It takes a good three months to train an intern in their role. Think about it, the student has to learn an industry, company culture, communicate with staff in other departments, personality types, products and services of the business, customers and a job they're being trained to see if they like the job. The business spends sizable amounts of time, energy and money training the student to learn a skill. Schools charge to learn theory. Businesses provide experience that backs up the theory. Not everyone lands an internship. Employers look for the extraordinary student that stands out.
I challenge employers to Re-Think their intern program, or lack of a program and bring real value to business owners, leaders, managers and HR managers by creating an intern program that serves the unique needs of the intern first and results in a bigger return for the business - an end-to-end system that protects all parties.

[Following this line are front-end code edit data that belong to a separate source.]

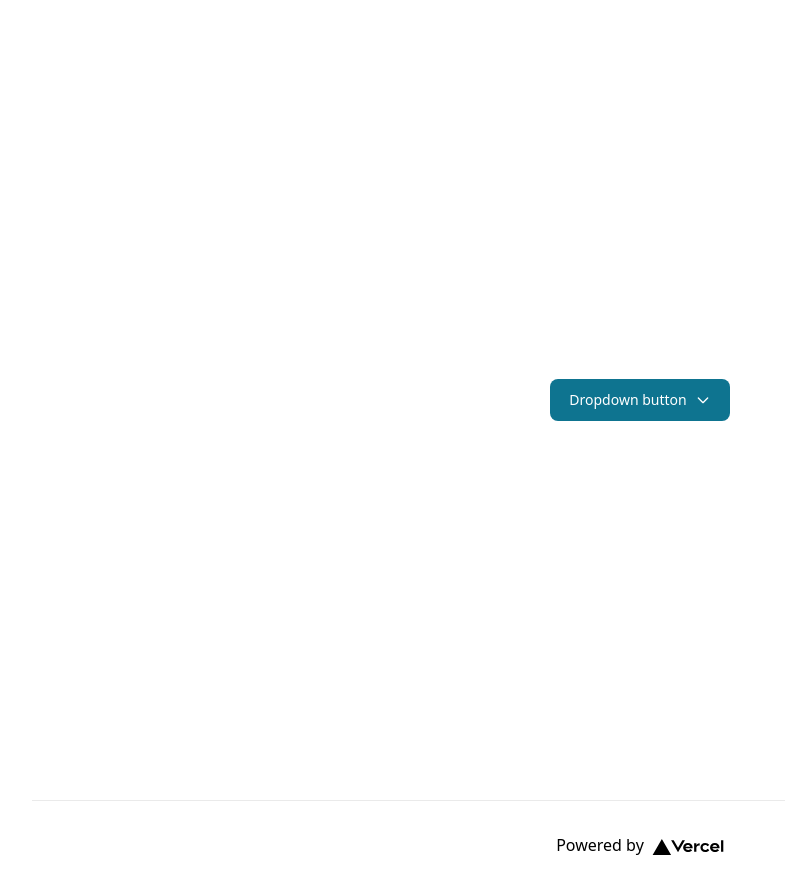
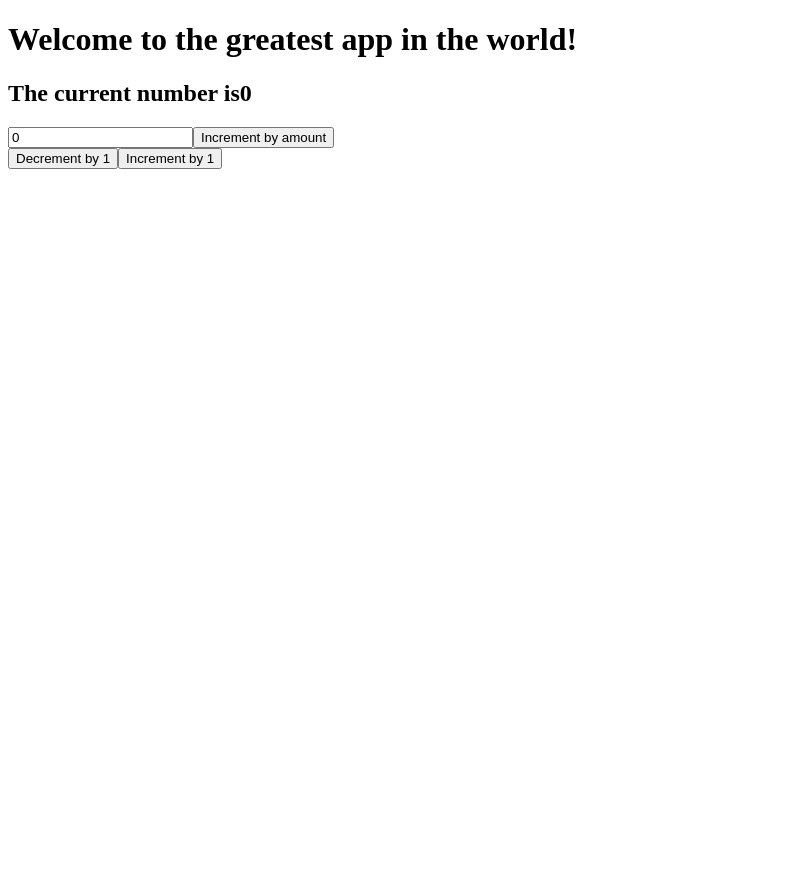
Before and after one commit to amaben2020/redux-diet, a Next.js app: page / in a window 1280 px wide. Shown: the whole page, without its empty margins (0-785 px from the left). After the commit the page ends 800 px from the top, so only its background shows below. Built offline with nearby package versions, Linux system fonts and the light colour scheme.

Commit message:
wiring the ui with the store

```diff
--- a/app/store.ts
+++ b/app/store.ts
@@ -3,11 +3,11 @@ import {
   configureStore,
   ThunkAction,
 } from '@reduxjs/toolkit';
+import counterReducer from '../features/counter/counterSlice';
 
 export const store = configureStore({
   reducer: {
-    // This is where we add reducers.
-    // Since we don't have any yet, leave this empty
+    counter: counterReducer,
   },
 });
 
--- /dev/null
+++ b/features/counter/counterSlice.ts
@@ -0,0 +1,49 @@
+import {
+  createSlice,
+  PayloadAction,
+} from '@reduxjs/toolkit';
+import type { RootState } from '../../app/store';
+
+// declaring the types for our state
+export type CounterState = {
+  value: number;
+};
+
+const initialState: CounterState = {
+  value: 0,
+};
+
+export const counterSlice = createSlice({
+  name: 'counter',
+  initialState,
+  // The `reducers` field lets us define reducers and generate associated actions.
+  // In this example, 'increment', 'decrement' and 'incrementByAmount' are actions. They can be triggered from outside this slice, anywhere in the app.
+  // So for example, if we make a dispatch to the 'increment' action here from the index page, it will get triggered and change the value of the state from 0 to 1.
+  reducers: {
+    increment: state => {
+      // Redux Toolkit allows us to write "mutating" logic in reducers.
+      // It doesn't actually mutate the state because it uses the Immer library, which detects changes to a "draft state" and produces a brand new immutable state based off those changes
+      state.value++;
+    },
+    decrement: state => {
+      state.value--;
+    },
+    // 'The increment by amount' action here, has one job and that is to take whatever value is passed to it and add that to state.value.
+    // The PayloadAction type here is used to declare the contents of `action.payload`
+    incrementByAmount: (state, action: PayloadAction<number>) => {
+      state.value += action.payload;
+    },
+  },
+});
+// Here we are just exporting the actions from this slice, so that we can call them anywhere in our app.
+export const {
+  increment,
+  decrement,
+  incrementByAmount,
+} = counterSlice.actions;
+
+// calling the above actions would be useless if we could not access the data in the state. So, we use something called a selector which allows us to select a value from the state.
+export const selectCount = (state: RootState) => state.counter.value;
+
+// exporting the reducer here, as we need to add this to the store
+export default counterSlice.reducer;
--- a/pages/_app.tsx
+++ b/pages/_app.tsx
@@ -1,8 +1,13 @@
-import '../styles/globals.css'
-import type { AppProps } from 'next/app'
+import { Provider } from 'react-redux';
+import type { AppProps } from 'next/app';
+import { store } from '../app/store';
 
 function MyApp({ Component, pageProps }: AppProps) {
-  return <Component {...pageProps} />
+  return (
+    <Provider store={store}>
+      <Component {...pageProps} />
+    </Provider>
+  );
 }
 
-export default MyApp
+export default MyApp;
--- a/pages/index.tsx
+++ b/pages/index.tsx
@@ -1,36 +1,42 @@
-import type { NextPage } from 'next';
-import Head from 'next/head';
-import Image from 'next/image';
-import { DropdownT } from '../components/Dropdown';
-import styles from '../styles/Home.module.css';
+import { useState } from 'react';
+import { useAppDispatch, useAppSelector } from '../app/hooks';
+import {
+  decrement,
+  increment,
+  incrementByAmount,
+  selectCount,
+} from '../features/counter/counterSlice';
 
-const Home: NextPage = () => {
+const IndexPage: React.FC = () => {
+  const dispatch = useAppDispatch();
+  const count = useAppSelector(selectCount); // (state) => state.counter.value
+  const [incrementAmount, setIncrementAmount] = useState<number>(0);
+
   return (
-    <div className={styles.container}>
-      <Head>
-        <title>Create Next App</title>
-        <meta name='description' content='Generated by create next app' />
-        <link rel='icon' href='/favicon.ico' />
-      </Head>
-
-      <main className={styles.main}>
-        <DropdownT />
-      </main>
-
-      <footer className={styles.footer}>
-        <a
-          href='https://vercel.com?utm_source=create-next-app&utm_medium=default-template&utm_campaign=create-next-app'
-          target='_blank'
-          rel='noopener noreferrer'
+    <>
+      <h1>Welcome to the greatest app in the world!</h1>
+      <h2>
+        The current number is
+        {count}
+      </h2>
+      <div>
+        <input
+          value={incrementAmount}
+          onChange={(e) => setIncrementAmount(Number(e.target.value))}
+          type='number'
+        />
+        <button
+          onClick={() => dispatch(incrementByAmount(Number(incrementAmount)))}
         >
-          Powered by{' '}
-          <span className={styles.logo}>
-            <Image src='/vercel.svg' alt='Vercel Logo' width={72} height={16} />
-          </span>
-        </a>
-      </footer>
-    </div>
+          Increment by amount
+        </button>
+      </div>
+      <div>
+        <button onClick={() => dispatch(decrement())}>Decrement by 1</button>
+        <button onClick={() => dispatch(increment())}>Increment by 1</button>
+      </div>
+    </>
   );
 };
 
-export default Home;
+export default IndexPage;
```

I've consulted with business leaders and owners, entrepreneurs, nonprofit executive directors, and HR managers regarding organizational performance gaps and lack of documented systems. Many times employers want to tap into intern talent. I remind them that this demographic has specific compliance demands that require a program focused on their unique needs. For example, when working with intern talent it requires a blended approach of academic and HRD strategies.
What does it cost to design the program? It costs something more valuable than money.
Most employers don't have a structured end-to-end intern program. I've invested six years researching and creating a program that improves and can stabilize a business and provides a high touch experiential program that benefits the intern that's built around the 6 DOL criteria. So what should you pay attention to?
The internship, even though it includes actual operation of the facilities of the employer, is similar to training which would be given in an educational environment;
The internship experience is for the benefit of the intern;
The intern doesn't displace regular employees, but works under close supervision of existing staff;
The employer that provides the training derives no immediate advantage from the activities of the intern; and on occasion its operations may actually be impeded;
The intern isn't necessarily entitled to a job at the conclusion of the internship;
The employer and the intern understand that the intern isn't entitled to wages for the time spent in the internship.
According to the DOL guidelines, if all of the factors listed above are met, an employment relationship doesn't exist under the FLSA, and the Act’s minimum wage and overtime provisions don't apply to the intern. This exclusion from the definition of employment's quite narrow because the FLSA’s definition of “employ” is very broad. Some of the most commonly discussed factors for “for-profit” private sector internship programs are considered below.